I’m not advocating that we go back to punitive discipline. I mean, it’s a fucking miracle that most of us survived our childhoods to emerge as relatively well-functioning adults, given the previous generation’s penchant for corporal punishment and public shaming. I’m more than happy to keep all of that in the bin where it belongs, but a little bit of hard-nosed pragmatism to balance out all the happy clappy glitter shit would be nice too.
At the very least, we should be able to call our kids out on their crap and demand more from them when they are letting themselves down, without this stifling requirement to always sugar coat everything.
Sometimes we need to be free to say:
Mate, you’re taking the piss. I know you can do better than that and I expect you to do better than that. Sort your fucking shit out.
Of course, I’m paraphrasing here… I would never say that to an actual child. This would be processed through a sophisticated “Things You’re Allowed To Say To Kids in the New Millennium” translation device to remove all the “fucks” and “shits” and whatnot, but the basic message remains the same: it’s not good enough and you know it.
So, in the end that’s exactly what I said:
Mate, this is too messy. I can’t read it, and neither can you. You need to do better.
His sheepish smile made it very clear that he understood. And that he agreed. Sometimes kids just need to hear it straight, without all the bullshit weasel words and ego stroking and endless reassuring.
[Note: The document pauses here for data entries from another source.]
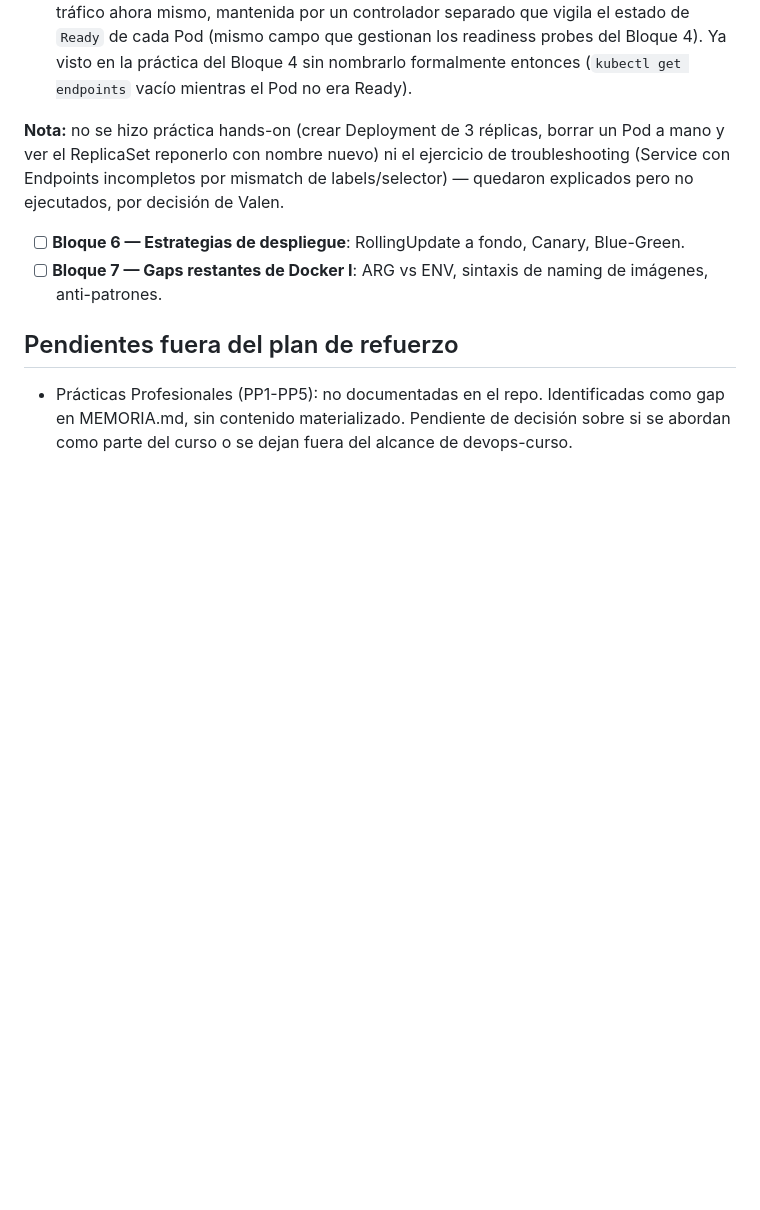
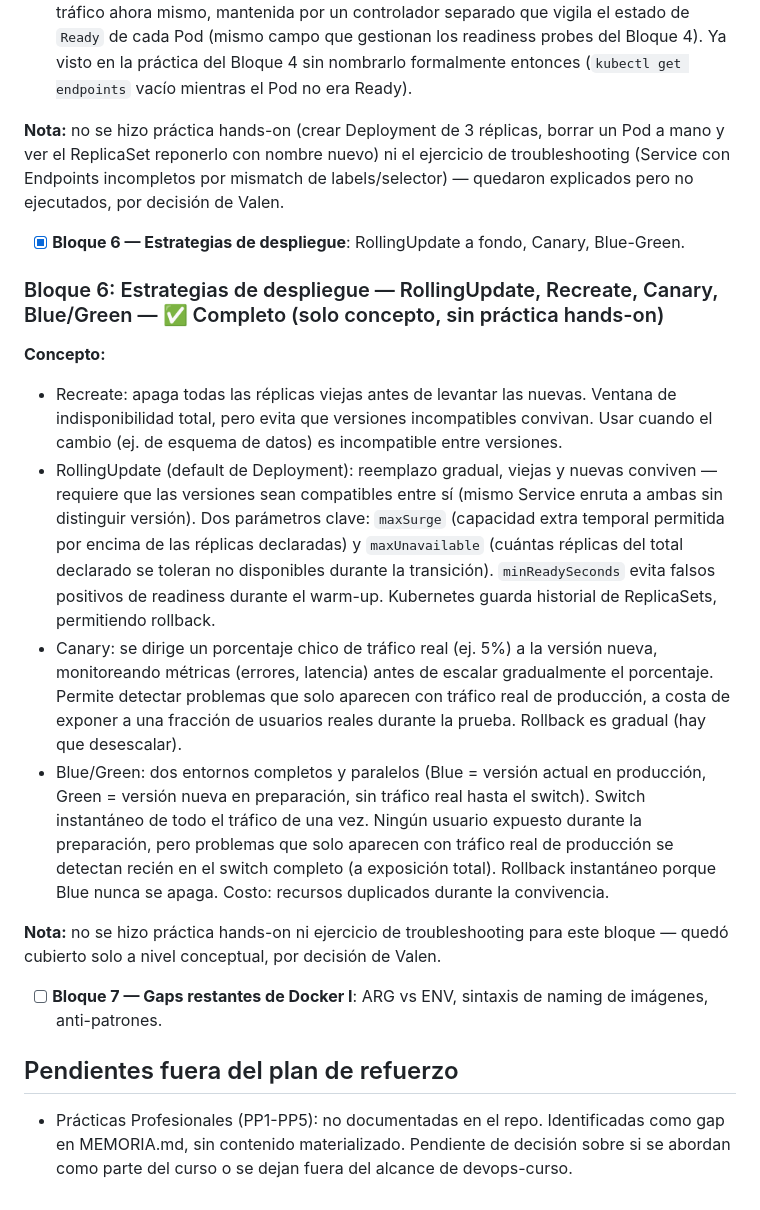
Before and after one commit to valen49/devops-curso, a Markdown page: refuerzo-conceptual/README.md, the part around the change. GitHub-like rendering; blank space fills up the shorter version.

Commit message:
docs: cerrar Bloque 6 (estrategias de despliegue) — solo concepto
Co-Authored-By: Claude Sonnet 5 <noreply@anthropic.com>

```diff
--- a/refuerzo-conceptual/README.md
+++ b/refuerzo-conceptual/README.md
@@ -123,7 +123,18 @@ Ver comandos-frecuentes.md para referencia rápida de CLI usada en los bloques.
 
 **Nota:** no se hizo práctica hands-on (crear Deployment de 3 réplicas, borrar un Pod a mano y ver el ReplicaSet reponerlo con nombre nuevo) ni el ejercicio de troubleshooting (Service con Endpoints incompletos por mismatch de labels/selector) — quedaron explicados pero no ejecutados, por decisión de Valen.
 
-- [ ] **Bloque 6 — Estrategias de despliegue**: RollingUpdate a fondo, Canary, Blue-Green.
+- [x] **Bloque 6 — Estrategias de despliegue**: RollingUpdate a fondo, Canary, Blue-Green.
+
+### Bloque 6: Estrategias de despliegue — RollingUpdate, Recreate, Canary, Blue/Green — ✅ Completo (solo concepto, sin práctica hands-on)
+
+**Concepto:**
+- Recreate: apaga todas las réplicas viejas antes de levantar las nuevas. Ventana de indisponibilidad total, pero evita que versiones incompatibles convivan. Usar cuando el cambio (ej. de esquema de datos) es incompatible entre versiones.
+- RollingUpdate (default de Deployment): reemplazo gradual, viejas y nuevas conviven — requiere que las versiones sean compatibles entre sí (mismo Service enruta a ambas sin distinguir versión). Dos parámetros clave: `maxSurge` (capacidad extra temporal permitida por encima de las réplicas declaradas) y `maxUnavailable` (cuántas réplicas del total declarado se toleran no disponibles durante la transición). `minReadySeconds` evita falsos positivos de readiness durante el warm-up. Kubernetes guarda historial de ReplicaSets, permitiendo rollback.
+- Canary: se dirige un porcentaje chico de tráfico real (ej. 5%) a la versión nueva, monitoreando métricas (errores, latencia) antes de escalar gradualmente el porcentaje. Permite detectar problemas que solo aparecen con tráfico real de producción, a costa de exponer a una fracción de usuarios reales durante la prueba. Rollback es gradual (hay que desescalar).
+- Blue/Green: dos entornos completos y paralelos (Blue = versión actual en producción, Green = versión nueva en preparación, sin tráfico real hasta el switch). Switch instantáneo de todo el tráfico de una vez. Ningún usuario expuesto durante la preparación, pero problemas que solo aparecen con tráfico real de producción se detectan recién en el switch completo (a exposición total). Rollback instantáneo porque Blue nunca se apaga. Costo: recursos duplicados durante la convivencia.
+
+**Nota:** no se hizo práctica hands-on ni ejercicio de troubleshooting para este bloque — quedó cubierto solo a nivel conceptual, por decisión de Valen.
+
 - [ ] **Bloque 7 — Gaps restantes de Docker I**: ARG vs ENV, sintaxis de naming de imágenes, anti-patrones.
 
 ## Pendientes fuera del plan de refuerzo
```
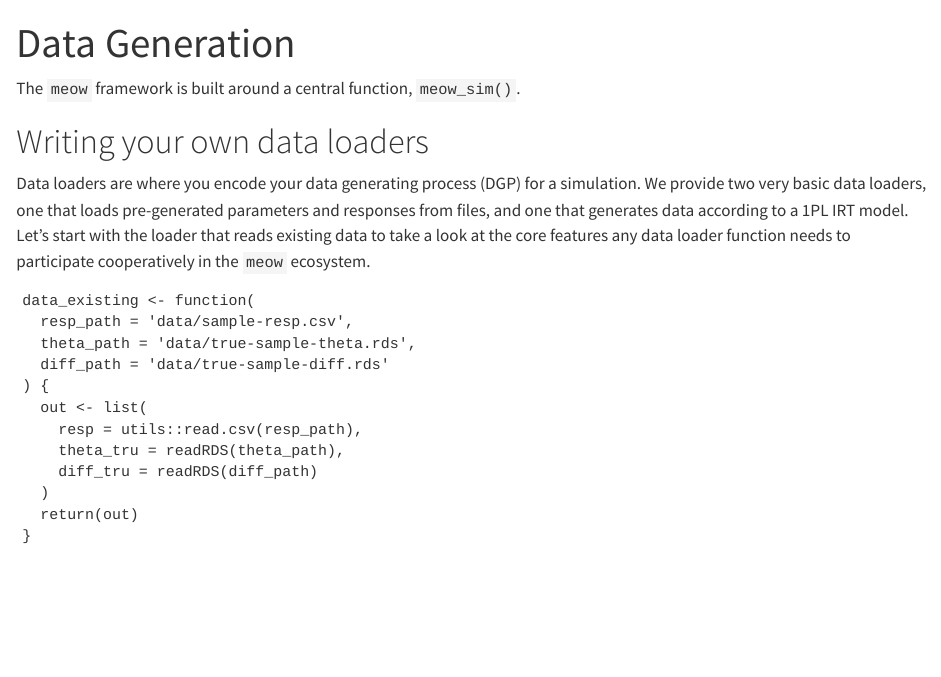
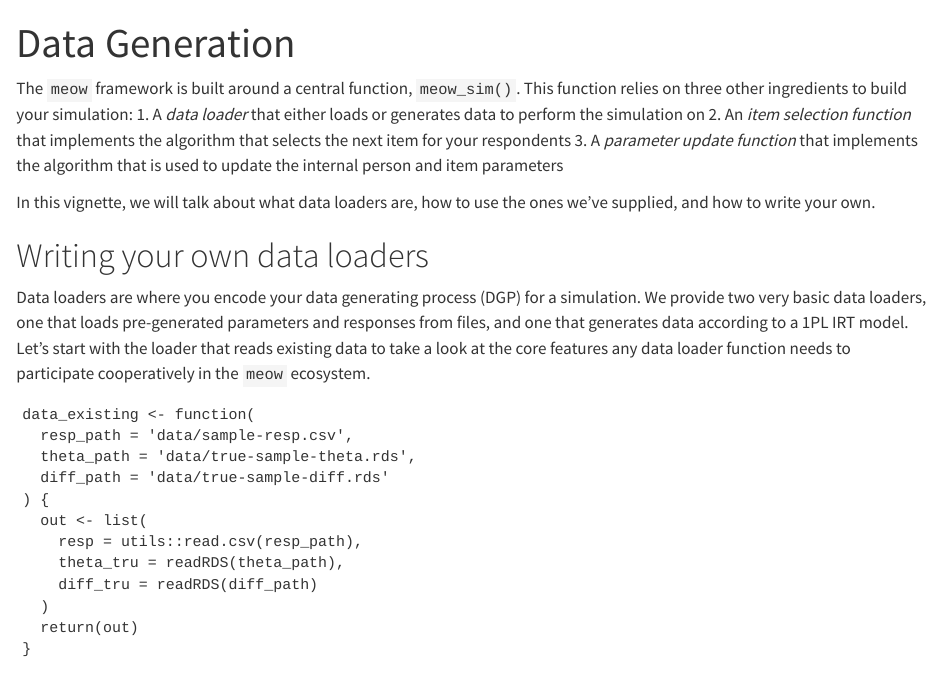
Before and after one commit to klintkanopka/meow, a Quarto document (vignettes/data-generation.qmd): the page in a window 1100 px wide, from its top. Rendered offline with R 4.5, knitr and Pandoc in place of Quarto, with nearby package versions.

Commit message:
data loader vignette update

```diff
--- a/vignettes/data-generation.qmd
+++ b/vignettes/data-generation.qmd
@@ -10,7 +10,12 @@ knitr:
     comment: '#>'
 ---
 
-The `meow` framework is built around a central function, `meow_sim()`.
+The `meow` framework is built around a central function, `meow_sim()`. This function relies on three other ingredients to build your simulation:
+1. A _data loader_ that either loads or generates data to perform the simulation on
+2. An _item selection function_ that implements the algorithm that selects the next item for your respondents
+3. A _parameter update function_ that implements the algorithm that is used to update the internal person and item parameters
+
+In this vignette, we will talk about what data loaders are, how to use the ones we've supplied, and how to write your own.
 
 # Writing your own data loaders
 
```
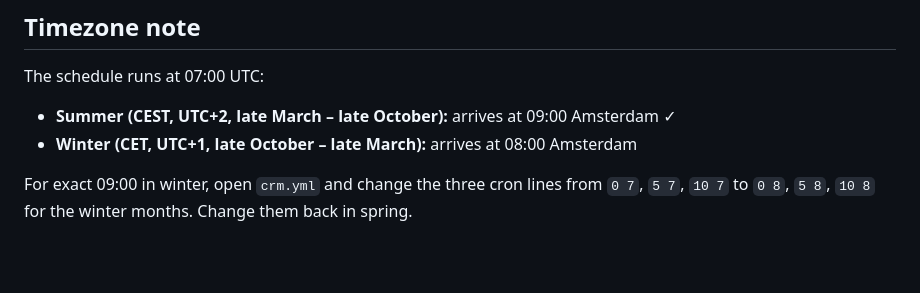
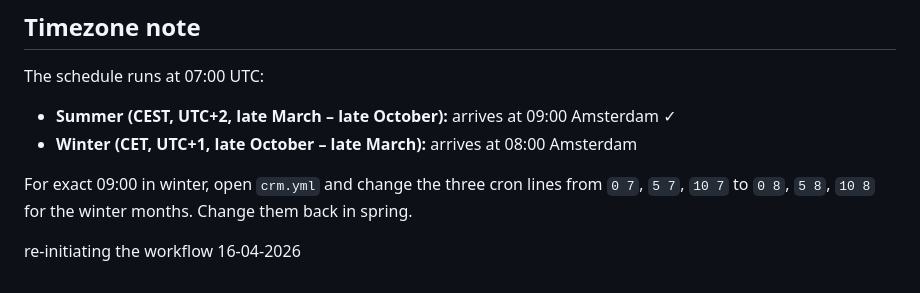
Before and after one commit to Fix-it-Floris/floris-crm, a Markdown page: floris-crm-complete-README.md, the part around the change. Rendered like a GitHub page; blank space fills up the shorter version.

Commit message:
Update README with workflow re-initiation instructions
Added instructions for re-initiating the workflow.

```diff
--- a/floris-crm-complete-README.md
+++ b/floris-crm-complete-README.md
@@ -343,3 +343,5 @@ The schedule runs at 07:00 UTC:
 For exact 09:00 in winter, open `crm.yml` and change the three cron lines from
 `0 7`, `5 7`, `10 7` to `0 8`, `5 8`, `10 8` for the winter months.
 Change them back in spring.
+
+re-initiating the workflow 16-04-2026
```
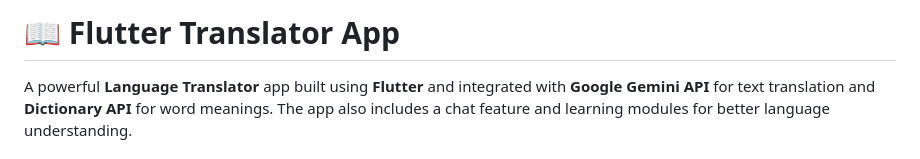
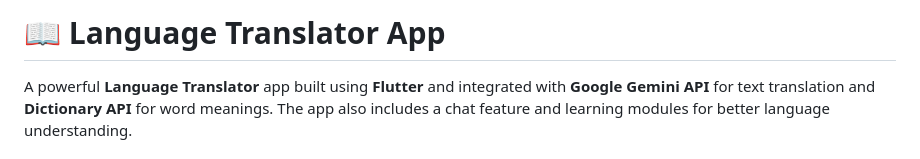
Before and after one commit to rahulkumardev24/Language_translator_Project_using_flutter, a Markdown page: README.md, the part around the change. Rendered like a GitHub page.

```diff
--- a/README.md
+++ b/README.md
@@ -1,4 +1,4 @@
-# 📖 Flutter Translator App
+# 📖 Language Translator App
 
 A powerful **Language Translator** app built using **Flutter** and integrated with **Google Gemini API** for text translation and **Dictionary API** for word meanings. The app also includes a chat feature and learning modules for better language understanding.
 
```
Somewhere in the world a resplendent silver unicorn just died a little inside, but my son came through it all just fine.